## AIM OF THE EXERCISE
Pick each line that has "실제완료" out of the records.

## DATA PROVIDED

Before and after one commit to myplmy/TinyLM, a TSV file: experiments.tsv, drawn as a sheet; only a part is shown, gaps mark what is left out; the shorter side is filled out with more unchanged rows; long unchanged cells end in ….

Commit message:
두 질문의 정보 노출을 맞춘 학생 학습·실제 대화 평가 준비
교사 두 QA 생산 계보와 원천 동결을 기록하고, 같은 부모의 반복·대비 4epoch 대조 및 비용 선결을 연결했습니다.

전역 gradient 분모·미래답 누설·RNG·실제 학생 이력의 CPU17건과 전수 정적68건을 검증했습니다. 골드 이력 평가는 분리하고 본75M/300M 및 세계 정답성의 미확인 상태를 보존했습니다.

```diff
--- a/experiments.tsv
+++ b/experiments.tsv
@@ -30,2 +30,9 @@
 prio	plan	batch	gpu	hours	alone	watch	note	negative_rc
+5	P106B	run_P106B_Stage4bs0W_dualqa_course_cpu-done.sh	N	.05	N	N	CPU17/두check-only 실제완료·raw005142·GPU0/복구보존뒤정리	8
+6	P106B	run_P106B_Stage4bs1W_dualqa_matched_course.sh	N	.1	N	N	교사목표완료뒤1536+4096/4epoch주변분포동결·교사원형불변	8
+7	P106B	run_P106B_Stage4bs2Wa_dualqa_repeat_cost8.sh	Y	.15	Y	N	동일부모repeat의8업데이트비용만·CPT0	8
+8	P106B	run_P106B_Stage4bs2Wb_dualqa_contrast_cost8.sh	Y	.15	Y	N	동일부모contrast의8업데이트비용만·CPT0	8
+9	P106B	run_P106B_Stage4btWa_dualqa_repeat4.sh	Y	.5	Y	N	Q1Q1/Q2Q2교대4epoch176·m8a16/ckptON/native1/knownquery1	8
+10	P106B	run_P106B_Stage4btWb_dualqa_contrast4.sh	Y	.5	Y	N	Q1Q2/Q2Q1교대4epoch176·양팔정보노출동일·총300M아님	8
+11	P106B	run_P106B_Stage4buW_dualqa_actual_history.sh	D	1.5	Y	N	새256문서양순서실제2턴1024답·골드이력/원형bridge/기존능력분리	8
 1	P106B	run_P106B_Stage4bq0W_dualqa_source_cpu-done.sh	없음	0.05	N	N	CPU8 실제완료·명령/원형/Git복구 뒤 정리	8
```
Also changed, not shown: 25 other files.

## YOUR SOLUTION
+5	P106B	run_P106B_Stage4bs0W_dualqa_course_cpu-done.sh	N	.05	N	N	CPU17/두check-only 실제완료·raw005142·GPU0/복구보존뒤정리	8
 1	P106B	run_P106B_Stage4bq0W_dualqa_source_cpu-done.sh	없음	0.05	N	N	CPU8 실제완료·명령/원형/Git복구 뒤 정리	8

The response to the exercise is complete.